• ACTION ITEM
Every line that holds the word "fontsize" needs to be copied from the data below.
START EXTRACTED RECORDS
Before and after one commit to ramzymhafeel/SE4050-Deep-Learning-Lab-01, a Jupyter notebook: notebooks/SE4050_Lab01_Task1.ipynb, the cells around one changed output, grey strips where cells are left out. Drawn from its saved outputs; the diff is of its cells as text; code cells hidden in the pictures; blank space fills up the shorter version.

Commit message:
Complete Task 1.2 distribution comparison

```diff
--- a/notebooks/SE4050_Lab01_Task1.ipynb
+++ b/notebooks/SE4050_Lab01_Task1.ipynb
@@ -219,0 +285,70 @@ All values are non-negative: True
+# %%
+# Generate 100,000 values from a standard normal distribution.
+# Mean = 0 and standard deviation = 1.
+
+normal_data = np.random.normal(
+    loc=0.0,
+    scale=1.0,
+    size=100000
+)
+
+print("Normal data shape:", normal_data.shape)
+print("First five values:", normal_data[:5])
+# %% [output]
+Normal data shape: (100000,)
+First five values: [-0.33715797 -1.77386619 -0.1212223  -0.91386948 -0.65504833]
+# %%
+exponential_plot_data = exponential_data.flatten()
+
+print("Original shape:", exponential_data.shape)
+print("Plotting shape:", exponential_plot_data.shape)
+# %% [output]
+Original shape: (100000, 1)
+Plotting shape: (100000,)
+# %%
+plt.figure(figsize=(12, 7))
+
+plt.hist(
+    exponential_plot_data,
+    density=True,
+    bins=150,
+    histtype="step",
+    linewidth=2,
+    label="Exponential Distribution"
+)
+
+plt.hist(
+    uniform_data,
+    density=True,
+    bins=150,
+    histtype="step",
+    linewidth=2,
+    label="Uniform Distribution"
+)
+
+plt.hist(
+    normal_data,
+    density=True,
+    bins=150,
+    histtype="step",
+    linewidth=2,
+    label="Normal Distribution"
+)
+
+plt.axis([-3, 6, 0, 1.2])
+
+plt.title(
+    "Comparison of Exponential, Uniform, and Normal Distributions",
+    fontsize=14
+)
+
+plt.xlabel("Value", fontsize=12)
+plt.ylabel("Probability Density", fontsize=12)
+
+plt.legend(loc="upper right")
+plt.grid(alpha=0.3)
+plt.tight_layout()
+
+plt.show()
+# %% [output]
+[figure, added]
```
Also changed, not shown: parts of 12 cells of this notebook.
END EXTRACTED RECORDS
• REPLY
+    fontsize=14
+plt.xlabel("Value", fontsize=12)
+plt.ylabel("Probability Density", fontsize=12)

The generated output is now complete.